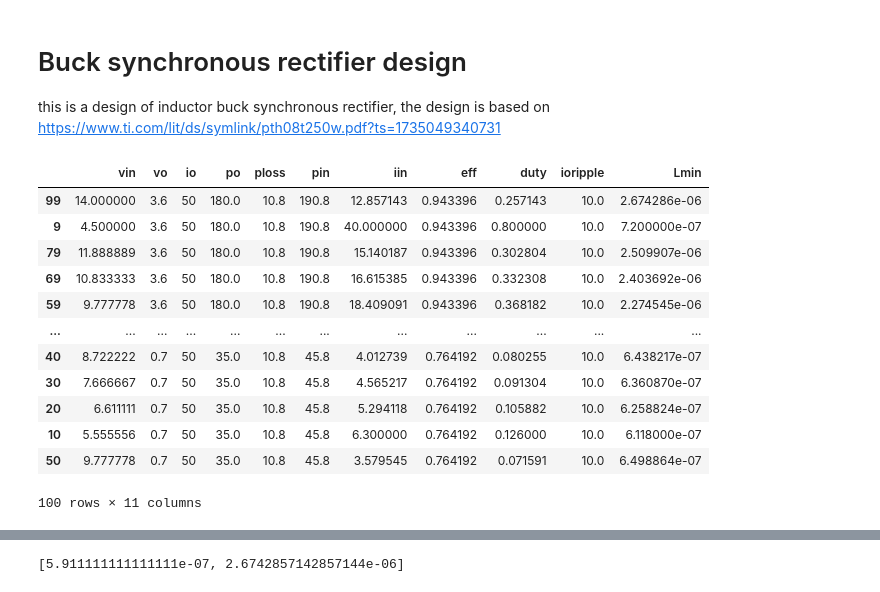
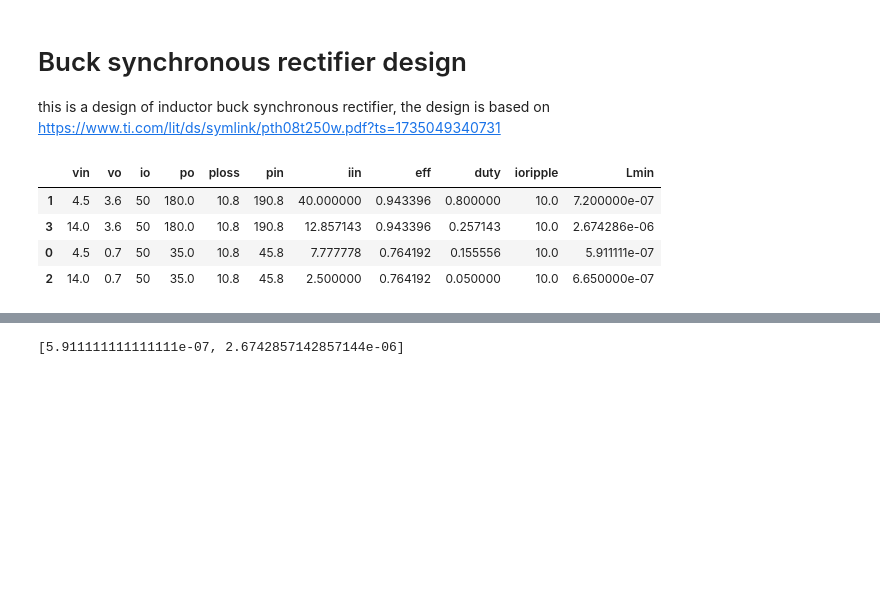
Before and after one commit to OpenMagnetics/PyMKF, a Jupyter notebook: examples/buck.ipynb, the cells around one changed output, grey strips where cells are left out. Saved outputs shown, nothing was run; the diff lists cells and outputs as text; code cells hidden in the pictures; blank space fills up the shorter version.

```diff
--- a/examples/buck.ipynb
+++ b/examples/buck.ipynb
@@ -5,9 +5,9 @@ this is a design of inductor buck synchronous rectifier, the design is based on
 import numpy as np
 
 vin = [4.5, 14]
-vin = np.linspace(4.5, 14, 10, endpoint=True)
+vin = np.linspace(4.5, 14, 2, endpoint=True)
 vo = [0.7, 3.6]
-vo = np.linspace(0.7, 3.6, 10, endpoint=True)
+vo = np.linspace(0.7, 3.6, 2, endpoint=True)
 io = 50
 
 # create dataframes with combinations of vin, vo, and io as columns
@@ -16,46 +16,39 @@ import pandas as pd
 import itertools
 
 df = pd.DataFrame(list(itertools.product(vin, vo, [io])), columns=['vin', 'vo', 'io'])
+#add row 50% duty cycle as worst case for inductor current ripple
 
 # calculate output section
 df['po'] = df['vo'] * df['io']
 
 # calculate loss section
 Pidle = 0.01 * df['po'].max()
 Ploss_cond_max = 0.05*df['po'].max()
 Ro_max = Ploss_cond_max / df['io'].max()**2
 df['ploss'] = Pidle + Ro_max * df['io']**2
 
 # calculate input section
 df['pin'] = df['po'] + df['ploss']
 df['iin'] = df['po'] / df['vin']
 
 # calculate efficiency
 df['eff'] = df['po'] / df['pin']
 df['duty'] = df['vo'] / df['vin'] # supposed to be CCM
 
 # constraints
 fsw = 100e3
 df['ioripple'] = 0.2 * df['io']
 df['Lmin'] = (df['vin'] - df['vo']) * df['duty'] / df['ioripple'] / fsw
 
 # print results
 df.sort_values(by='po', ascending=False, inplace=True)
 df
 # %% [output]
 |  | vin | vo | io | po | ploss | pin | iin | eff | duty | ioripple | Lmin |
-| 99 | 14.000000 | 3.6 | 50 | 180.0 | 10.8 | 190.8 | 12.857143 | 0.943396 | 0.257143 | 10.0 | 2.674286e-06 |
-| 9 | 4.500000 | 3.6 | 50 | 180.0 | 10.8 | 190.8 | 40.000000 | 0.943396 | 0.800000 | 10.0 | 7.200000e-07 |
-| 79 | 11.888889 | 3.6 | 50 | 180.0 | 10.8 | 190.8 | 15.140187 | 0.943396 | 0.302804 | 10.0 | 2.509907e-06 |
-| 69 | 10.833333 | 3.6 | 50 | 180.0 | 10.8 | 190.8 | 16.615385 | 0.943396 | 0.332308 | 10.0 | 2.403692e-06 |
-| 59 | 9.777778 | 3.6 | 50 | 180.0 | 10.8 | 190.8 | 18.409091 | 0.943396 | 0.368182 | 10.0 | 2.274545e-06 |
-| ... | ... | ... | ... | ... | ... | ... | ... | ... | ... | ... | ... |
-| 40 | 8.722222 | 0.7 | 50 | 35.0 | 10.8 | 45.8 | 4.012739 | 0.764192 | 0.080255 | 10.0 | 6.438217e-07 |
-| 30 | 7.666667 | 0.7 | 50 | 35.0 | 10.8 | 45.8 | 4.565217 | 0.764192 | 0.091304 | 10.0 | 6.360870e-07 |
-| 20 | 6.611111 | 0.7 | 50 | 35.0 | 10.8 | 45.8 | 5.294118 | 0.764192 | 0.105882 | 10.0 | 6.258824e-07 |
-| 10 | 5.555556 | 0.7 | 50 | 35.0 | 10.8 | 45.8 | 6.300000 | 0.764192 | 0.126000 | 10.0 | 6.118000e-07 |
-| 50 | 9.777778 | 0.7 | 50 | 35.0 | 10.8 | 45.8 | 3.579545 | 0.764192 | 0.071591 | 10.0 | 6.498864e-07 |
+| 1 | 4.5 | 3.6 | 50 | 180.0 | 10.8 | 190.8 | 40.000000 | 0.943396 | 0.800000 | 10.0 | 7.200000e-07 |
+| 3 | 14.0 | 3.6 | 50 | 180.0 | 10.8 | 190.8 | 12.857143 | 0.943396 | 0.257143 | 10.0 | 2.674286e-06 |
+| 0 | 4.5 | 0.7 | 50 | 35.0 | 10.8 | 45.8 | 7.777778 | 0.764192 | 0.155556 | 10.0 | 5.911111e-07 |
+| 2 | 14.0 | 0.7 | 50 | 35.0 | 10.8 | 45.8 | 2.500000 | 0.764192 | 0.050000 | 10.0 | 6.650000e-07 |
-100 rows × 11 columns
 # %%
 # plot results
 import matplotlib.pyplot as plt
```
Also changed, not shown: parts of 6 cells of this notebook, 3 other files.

==

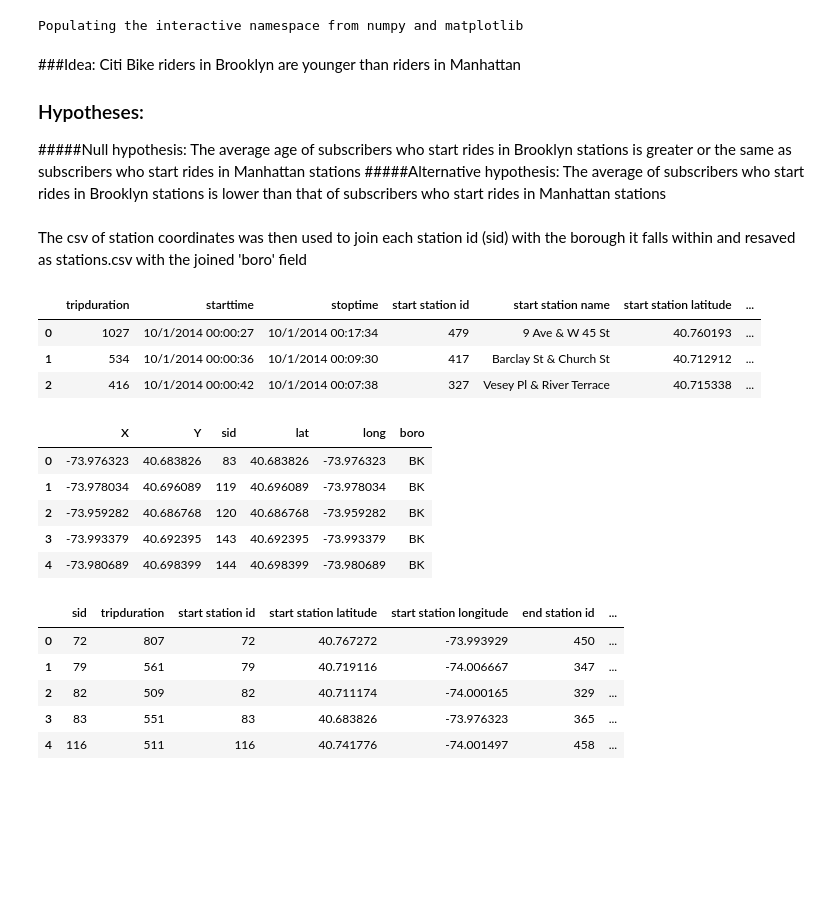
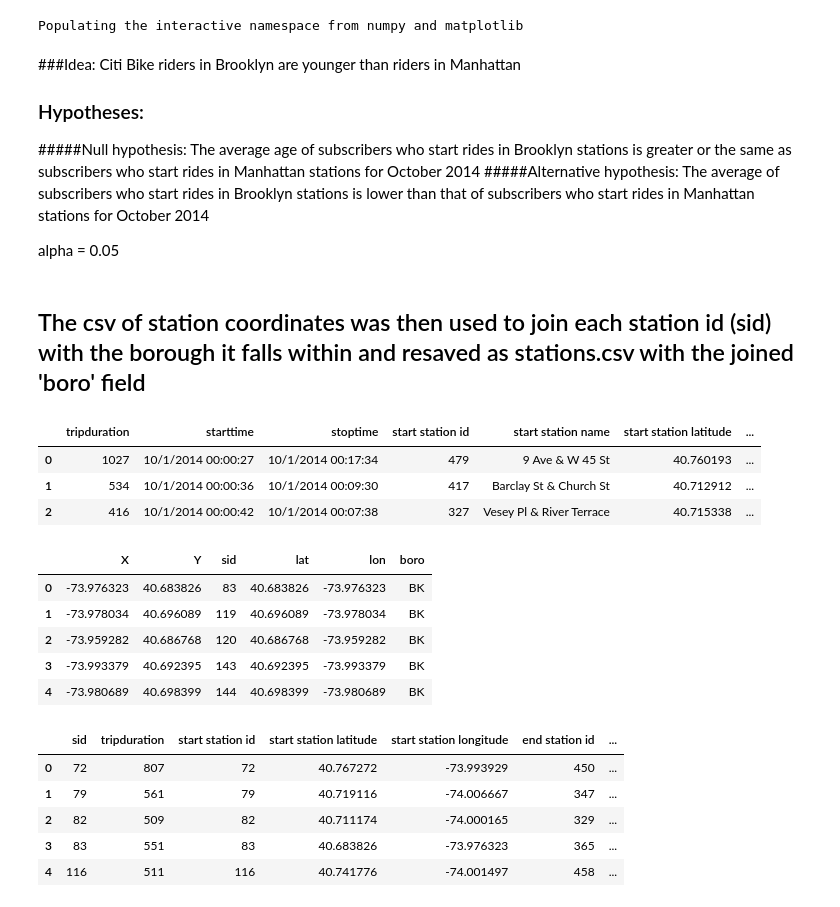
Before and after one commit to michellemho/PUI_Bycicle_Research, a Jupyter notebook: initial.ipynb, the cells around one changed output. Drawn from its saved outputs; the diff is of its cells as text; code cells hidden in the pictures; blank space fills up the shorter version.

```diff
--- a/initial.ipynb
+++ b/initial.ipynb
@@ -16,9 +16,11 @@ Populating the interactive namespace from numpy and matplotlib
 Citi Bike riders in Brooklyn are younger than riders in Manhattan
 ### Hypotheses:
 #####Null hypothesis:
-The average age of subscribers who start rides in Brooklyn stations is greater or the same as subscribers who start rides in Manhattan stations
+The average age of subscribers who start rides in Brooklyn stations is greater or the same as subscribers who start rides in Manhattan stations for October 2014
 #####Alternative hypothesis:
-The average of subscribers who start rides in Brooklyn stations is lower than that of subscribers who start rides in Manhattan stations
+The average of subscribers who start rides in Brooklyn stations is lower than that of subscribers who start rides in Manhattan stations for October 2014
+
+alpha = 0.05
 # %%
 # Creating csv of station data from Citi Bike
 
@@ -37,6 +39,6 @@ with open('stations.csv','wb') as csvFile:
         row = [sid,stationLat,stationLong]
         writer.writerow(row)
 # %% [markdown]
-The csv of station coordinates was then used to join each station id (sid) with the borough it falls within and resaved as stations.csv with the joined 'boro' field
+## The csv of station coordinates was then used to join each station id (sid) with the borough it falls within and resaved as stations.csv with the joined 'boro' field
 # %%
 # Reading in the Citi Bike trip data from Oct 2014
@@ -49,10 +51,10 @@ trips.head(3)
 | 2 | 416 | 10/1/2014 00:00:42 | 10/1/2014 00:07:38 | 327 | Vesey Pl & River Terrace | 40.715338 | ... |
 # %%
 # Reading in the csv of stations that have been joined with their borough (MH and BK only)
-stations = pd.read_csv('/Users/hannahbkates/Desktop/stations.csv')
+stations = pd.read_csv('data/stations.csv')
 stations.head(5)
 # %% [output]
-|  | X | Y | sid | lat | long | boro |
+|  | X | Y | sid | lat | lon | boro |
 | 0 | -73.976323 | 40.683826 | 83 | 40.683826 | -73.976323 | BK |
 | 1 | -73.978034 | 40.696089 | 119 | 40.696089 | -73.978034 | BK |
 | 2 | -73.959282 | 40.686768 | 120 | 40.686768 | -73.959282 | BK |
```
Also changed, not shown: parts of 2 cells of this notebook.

==

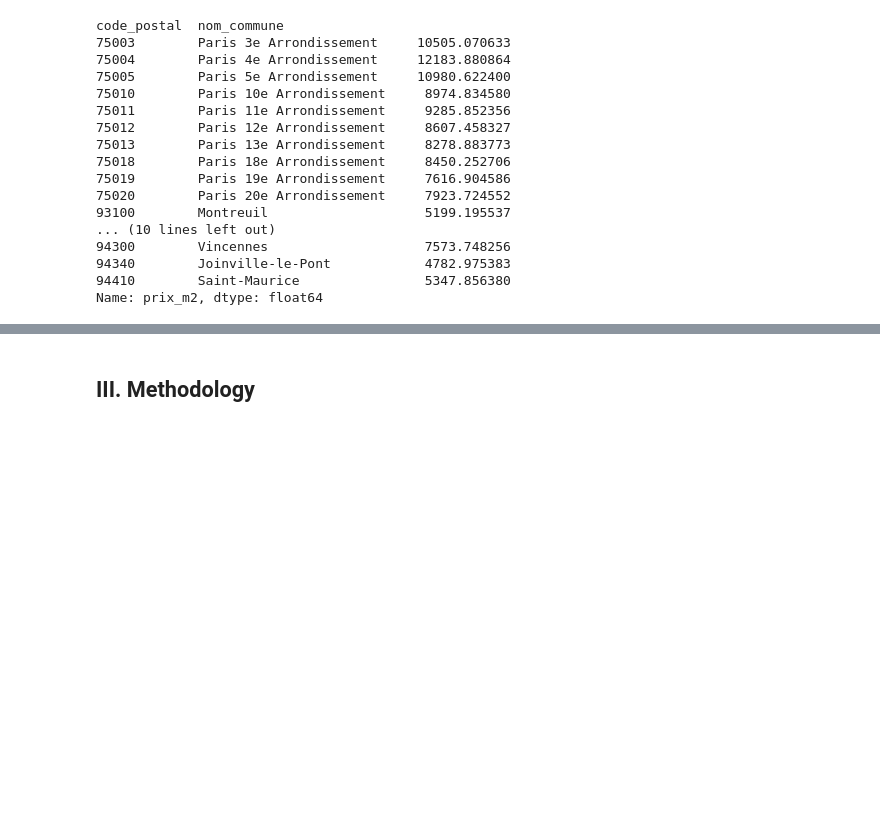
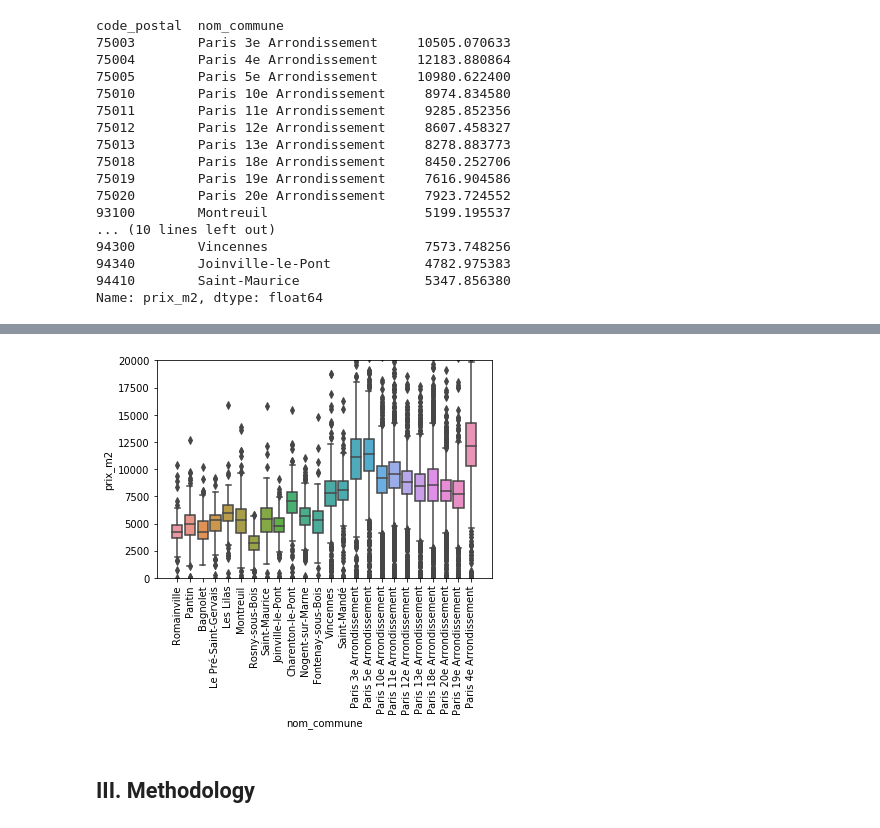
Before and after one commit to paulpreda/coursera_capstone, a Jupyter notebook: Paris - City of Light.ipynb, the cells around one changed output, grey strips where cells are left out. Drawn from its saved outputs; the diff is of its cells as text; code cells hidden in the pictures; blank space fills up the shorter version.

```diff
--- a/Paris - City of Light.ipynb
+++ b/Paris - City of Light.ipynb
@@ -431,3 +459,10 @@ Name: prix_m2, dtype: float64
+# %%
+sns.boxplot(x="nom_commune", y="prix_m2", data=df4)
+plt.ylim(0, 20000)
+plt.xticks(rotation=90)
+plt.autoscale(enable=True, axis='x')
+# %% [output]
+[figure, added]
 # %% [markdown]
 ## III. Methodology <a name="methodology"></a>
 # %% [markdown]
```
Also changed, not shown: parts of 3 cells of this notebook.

◆ What you will do ◆
Within the listing above, filter for lines holding the string "left" and copy each one.

◆ Solved problem ◆
Before and after one commit to OpenMagnetics/PyMKF, a Jupyter notebook: examples/buck.ipynb, the cells around one changed output, grey strips where cells are left out. Saved outputs shown, nothing was run; the diff lists cells and outputs as text; code cells hidden in the pictures; blank space fills up the shorter version.
Before and after one commit to paulpreda/coursera_capstone, a Jupyter notebook: Paris - City of Light.ipynb, the cells around one changed output, grey strips where cells are left out. Drawn from its saved outputs; the diff is of its cells as text; code cells hidden in the pictures; blank space fills up the shorter version.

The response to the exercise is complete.